If you do then perhaps you’re a “People Power Ranger” – one of the four “Hidden Heroes” in CMI’s new online quiz app, which focuses on the future skills that managers need. Over 2,000 managers have already completed it.
“Hidden Heroes” is based on CMI’s research into the future of management and leadership as CMI’s Patrick Woodman explained to the CMI LinkedIn group. That research includes CMI’s most recent data, released during January, on future skills needs. The data showed that managers see building partnerships, creating agile teams and using new technology as 3 key priorities and highlighted that a “management makeover” may be in order to ensure success in 2020.
Of course, managers are rarely seen in the same bracket as caped crusaders – and indeed, the Parliamentary session also revealed some negative views about management; how it looks safe, bureaucratic and boring.
Cause for concern? It was only the view of a few young people but coincidentally, a recent blog by Henry Stewart of Happy Computers also notes successful companies ‘that don’t have managers!’ – with a celebratory air.
But they do, surely, need to ‘do’ management? An examination of how ‘flatter’, more democratic organisational structures operate shows that they require very high levels of team discipline and coordination. It goes by the rather ugly name of ‘holacracy’. But while it may be a very different type of management compared with the top-down hierarchy, it’s still management, as this article in HR Review illustrates.
In politics, management is not viewed in such a pejorative way. Unfortunately, it often doesn’t seem to be viewed at all. Economic debates in the past month have featured campaigns by Labour leader Ed Miliband to restructure the banks and reintroduce the 50p top tax rate – prompting accusations of being ‘anti-business’. Labour has also campaigned on living standards and for a living wage.
But in all such debates, management is absent. A living wage can only be sustainable if it is profitable; and it can only be profitable with highly effective management. Archie Norman, a businessman and former Conservative MP, wrote in the Sunday Telegraph on 19thJanuary under the headline ‘Britain does not need an incomes policy’. He argued that a significant hike would lead inexorably to higher unemployment and people being replaced by automated processes. But this common view makes two questionable assumptions: a) that the wage cost is the employment cost, and b) that management is un-improvable.

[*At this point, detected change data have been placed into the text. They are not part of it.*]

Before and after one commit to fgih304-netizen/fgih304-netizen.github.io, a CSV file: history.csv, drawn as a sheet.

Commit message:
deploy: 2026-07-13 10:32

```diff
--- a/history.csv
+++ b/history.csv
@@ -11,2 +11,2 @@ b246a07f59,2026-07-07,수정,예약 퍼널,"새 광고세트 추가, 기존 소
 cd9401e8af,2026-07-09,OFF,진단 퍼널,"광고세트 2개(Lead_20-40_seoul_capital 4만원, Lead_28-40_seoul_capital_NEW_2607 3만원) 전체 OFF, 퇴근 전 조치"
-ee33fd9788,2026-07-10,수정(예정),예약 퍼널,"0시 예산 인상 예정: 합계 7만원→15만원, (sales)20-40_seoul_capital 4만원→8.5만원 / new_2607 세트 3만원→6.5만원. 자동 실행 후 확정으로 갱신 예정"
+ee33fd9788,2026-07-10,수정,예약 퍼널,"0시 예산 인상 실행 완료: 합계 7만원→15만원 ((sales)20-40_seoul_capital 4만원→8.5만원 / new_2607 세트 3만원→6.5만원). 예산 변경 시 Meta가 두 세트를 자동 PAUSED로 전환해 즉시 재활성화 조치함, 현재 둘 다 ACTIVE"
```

The evidence suggests that better management can lead to higher wages and lower employment costs – it’s not a zero-sum game – at the same time as delivering better service to the customer, and higher profits. Good management makes a massive economic contribution but too often, politicians seem to miss that fact.

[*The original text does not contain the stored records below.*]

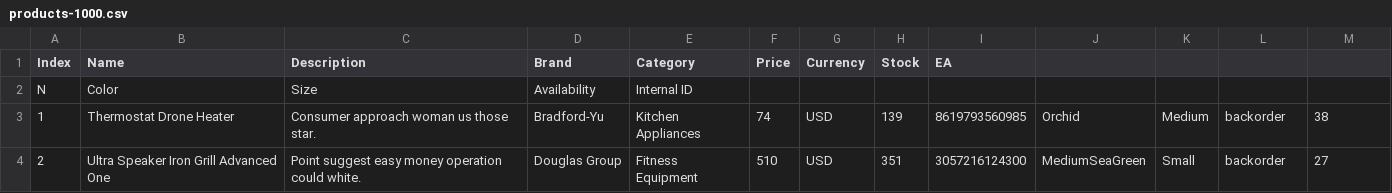
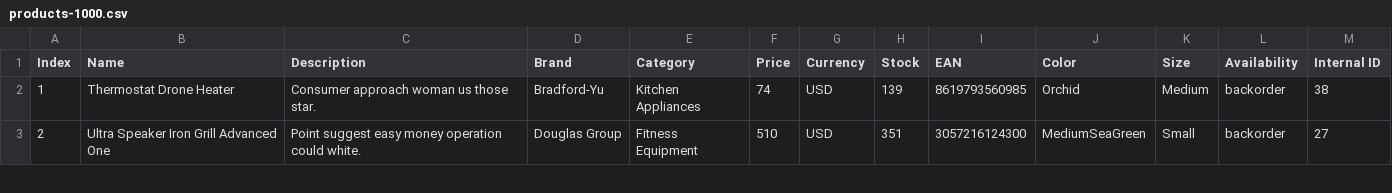
Before and after one commit to yveskleny/learning-pandas, a CSV file: dados/products-1000.csv, drawn as a sheet; only a part is shown.

```diff
--- a/dados/products-1000.csv
+++ b/dados/products-1000.csv
@@ -1,3 +1,2 @@
-Index,Name,Description,Brand,Category,Price,Currency,Stock,EA
-N,Color,Size,Availability,Internal ID
+Index,Name,Description,Brand,Category,Price,Currency,Stock,EAN,Color,Size,Availability,Internal ID
 1,Thermostat Drone Heater,Consumer approach woman us those star.,Bradford-Yu,Kitchen Appliances,74,USD,139,8619793560985,Orchid,Medium,backorder,38
```
Also changed, not shown: 8 other files.
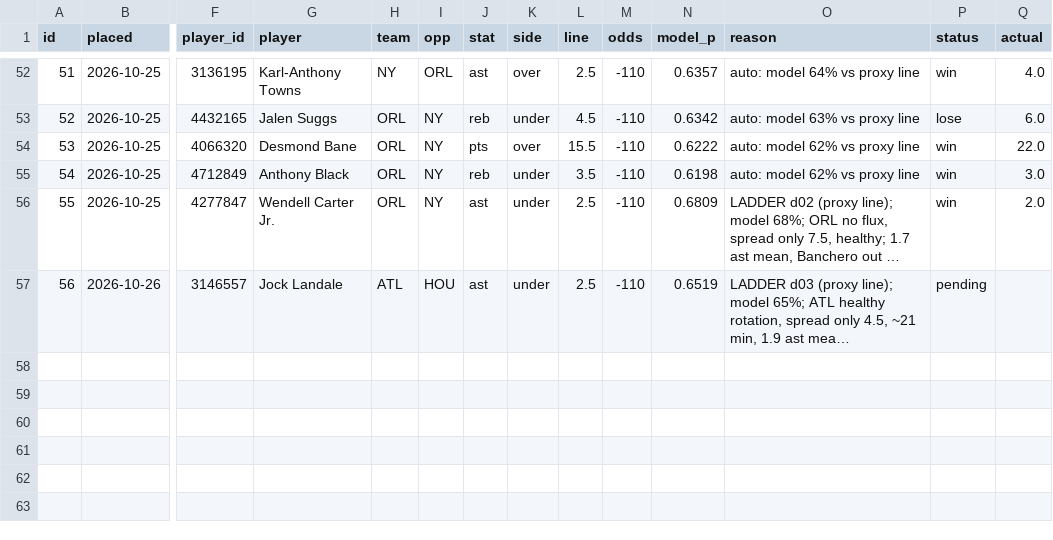
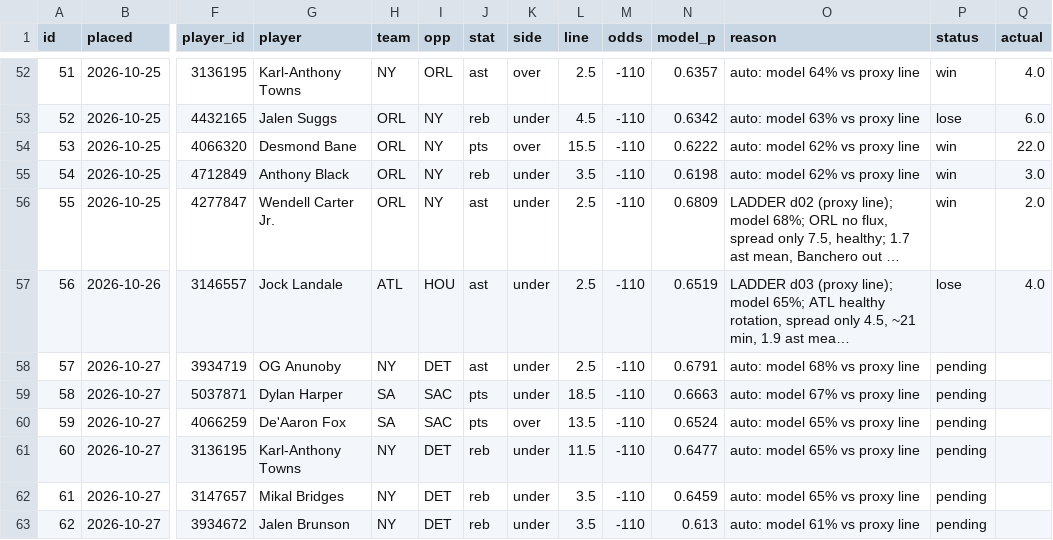
Before and after one commit to Sleepyad/nba-edge, a CSV file: data/paper_bets.csv, drawn as a sheet; only a part is shown, gaps mark what is left out; long unchanged cells end in …; rows hold the shown columns only; the diff names each change by its address in the sheet, - before the commit and + after, or states it on an @@ line.

```diff
--- a/data/paper_bets.csv
+++ b/data/paper_bets.csv
-P57 (status): pending
+P57 (status): lose
-Q57 (actual): (empty)
+Q57 (actual): 4.0
+row 58: 57 | 2026-10-27 | 3934719 | OG Anunoby | NY | DET | ast | under | 2.5 | -110 | 0.6791 | auto: model 68% vs proxy line | pending
+row 59: 58 | 2026-10-27 | 5037871 | Dylan Harper | SA | SAC | pts | under | 18.5 | -110 | 0.6663 | auto: model 67% vs proxy line | pending
+row 60: 59 | 2026-10-27 | 4066259 | De'Aaron Fox | SA | SAC | pts | over | 13.5 | -110 | 0.6524 | auto: model 65% vs proxy line | pending
+row 61: 60 | 2026-10-27 | 3136195 | Karl-Anthony Towns | NY | DET | reb | under | 11.5 | -110 | 0.6477 | auto: model 65% vs proxy line | pending
+row 62: 61 | 2026-10-27 | 3147657 | Mikal Bridges | NY | DET | reb | under | 3.5 | -110 | 0.6459 | auto: model 65% vs proxy line | pending
+row 63: 62 | 2026-10-27 | 3934672 | Jalen Brunson | NY | DET | reb | under | 3.5 | -110 | 0.613 | auto: model 61% vs proxy line | pending
```
Also changed, not shown: data/games.csv, data/lines.csv, 7 other files.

Rather than rebranding management, just doing away with the job title, we need to have a better understanding of enlightened management. That the role is about leadership, as well as tasks; it is about morale as well as deadlines. A changing world means new challenges lie ahead, but whatever the skills needed to handle future challenges, good management and leadership will be at the heart of economic success.
Next month we look at: “Management Gold” – and ask how managers can take advantage of the best management and leadership thinking to raise their game!
Submitted by Philip Wood